Charlotte Rampling in Neck of the Woods
Charlotte Rampling in Neck of the Woods
© Jutta Pohlmann

Manchester's is a fusion festival. Alex Poots, outgoing director of Manchester International Festival, has a knack for matchmaking. In his decade at the helm, he has paired Punchdrunk with Adam Curtis, Elbow with La Halle Orchestra, Marina Abramhovic with Robert Wilson – all to great effect. Elsewhere this year, Wayne McGregor and Jamie xx, choreographer and DJ, have woven their work together for a much-lauded contemporary ballet, Tree of Codes, and, at the Whitworth, the Gerhard Richter/Avro Pärt exhibition is supposed to be excellent.

Matches don't always strike, though, and so it is with Neck of the Woods – a collaboration between visual artist Douglas Gordon, pianist Hélène Grimaud, writer Veronica Gonzalez Peña and the actress Charlotte Rampling with the Sacred Sounds Women's Choir for good measure. It's not so much cross-arts as ships-that-pass-in-the-night arts.

It starts in the pitch dark with the sound of an axeman at work. We hear panting and the sharp thunk of an axe hitting wood, so loud you flinch every time. It sounds strangely animal, like a butcher hacking at flesh and bone, and it goes on for ages until, with a creak, then a lurch, then an almighty crash that makes the whole room shake, a tree topples to the floor.

Lights inch up on a glossy black stage: a strip of piano played by blood red hands; six axe handles clumped together like a bulrushes. Charlotte Rampling sits upright, dressed in beige and blood red, and purrs her way through a text – a nightmare about white wolves, then a purred recital of Red Riding Hood. She wrings her red hands and, behind a gauze, more hands seem to wave in the wind, as the choir voice the breathy sounds of the forest. Snow falls.

The combo resists concrete interpretation: I read it in terms of our relationship with the natural world, how we're taught to fear it and to see ourselves as separate from it. Hands – and their prehensile thumbs – chop down trees, dance over keys and slice open wolves, but they are as much a part of nature as the woods and the wind.

Then the piece swerves: Red Riding Hood's wolf starts to seem almost human, a predator of a different sort, and the huntsman, her saviour, a reflection of the storyteller, her father. Is Gordon suggesting that we project human ills onto the natural world? It's never entirely clear and, Grimaud's piano playing excepted, it's never remotely interesting.

In fairness, Neck of the Woods doesn't ask to be judged as theatre.
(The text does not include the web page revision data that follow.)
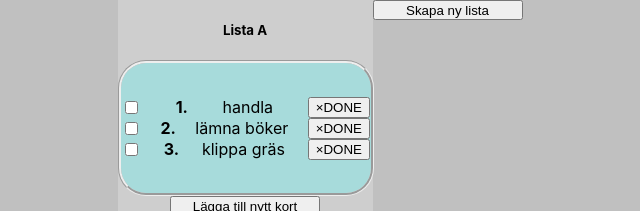
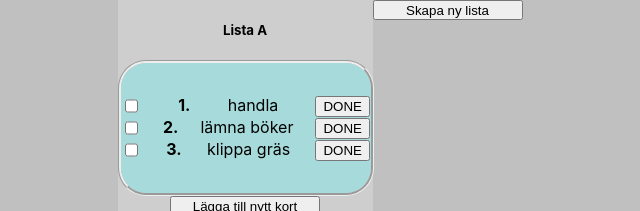
Before and after one commit to RustyNick/Project-Fyra, a React (Create React App) app: page / in a window 1280 px wide. Shown: the top 211 px of the page, without its empty margins (320-960 px from the left). Built offline with nearby package versions, Linux system fonts and the light colour scheme.

Commit message:
DONE knapp och Checkbox

```diff
--- a/src/App.js
+++ b/src/App.js
@@ -1,24 +1,31 @@
 import React from 'react';
 import TodoList from './Todo/TodoList'
+import Context from './context'
 
 function App() {
-  let todos = [
+  const [todos, setTodos] = React.useState([
     {id: 1, complated: false, title: 'handla'},
     {id: 2, complated: false, title: 'lämna böker'},
     {id: 3, complated: false, title: 'klippa gräs'},
-  ]
+  ])
+
 
 function toggleTodo(id) {
 /*   console.log('todo id', id),
- */  todos = todos.map(todo=>{
+ */  setTodos (
+   todos.map(todo=>{
     if(todo.id===id){
       todo.complated=!todo.complated
     }
     return todo
   })
+  )
 }
-
+function removeTodo (id){
+setTodos(todos.filter(todo => todo.id !== id ))
+}
   return (
+    <Context.Provider value={{removeTodo}}>
     <div className="main">
       <div className="list">
           <h5>Lista A</h5>
@@ -29,7 +36,8 @@ function toggleTodo(id) {
       </div>
         <button className="newList">Skapa ny lista</button>
     </div>
-  );
+  </Context.Provider>
+  )
 }
 
 export default App;
--- /dev/null
+++ b/src/context.js
@@ -0,0 +1,5 @@
+import React from 'react'
+
+const Context = React.createContext()
+
+export default Context
--- a/src/index.css
+++ b/src/index.css
@@ -38,22 +38,15 @@ code {
   height: 130px;
   align-items: center;
   border-style: groove;
+
 }
 
 .kort {
   width: 249px;
   justify-content: space-between;
   display: flex;
-
 }
 
-.buttons {
-
-  justify-content: space-around;
-  display: flex;
-  flex-direction: column;
-
-}
 
 .newCard{
   width: 150px;
@@ -63,3 +56,7 @@ code {
   height: 20px;
   width: 150px;
 }
+
+.done{
+  text-decoration: line-through;
+}
--- a/src/todo/TodoItem.js
+++ b/src/todo/TodoItem.js
@@ -1,17 +1,28 @@
-import React from 'react'
+import React, {useContext} from 'react'
 import PropTypes from 'prop-types'
+/* import classes from '*.module.css' */
+import Context from '../context'
 
 
 function TodoItem ({ todo, index, onChange }) {
-    console.log('todo', todo)
+    /* console.log('todo', todo) */
+    const {removeTodo} = useContext(Context)
+    const classes = []
+    if (todo.complated){
+        classes.push('done')
+    }
     return (
         <li>
-            <span><div className='kort'>
-            <input type='checkbox' onChange={() => onChange(todo.id) /* , console.log(todo.id) */}/>
+            <span className={classes.join(' ')}>
+            <div className='kort'><input
+            type='checkbox'
+            checked={todo.complated}
+            onChange={() => onChange(todo.id)
+                /* , console.log(todo.id) */}/>
             <strong>{ index + 1 + '. '}</strong>
             {todo.title}
             <div className='buttons'>
-            <button className='done'>&times;<span>DONE</span></button>
+            <button className='doneBtn' onClick={removeTodo.bind(null, todo.id)/* () => removeTodo(todo.id) */}><span>DONE</span></button>
             </div>
             </div>
 
```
The stage suits public pronouncements and political thinking. It addresses the world and confronts its audience. Gordon and co. want to have a little think about woods and wolves and stories and sex and human hands. It's more a meditation; an art exhibition in the form of a performance and it approaches its subject from a number of angles. Trouble is it's nowhere near taut enough for the stage. In the dark, our attention will drift – and drift it does.

Neck of the Woods runs at HOME, Manchester until 18th July. Click here for more information and to book tickets.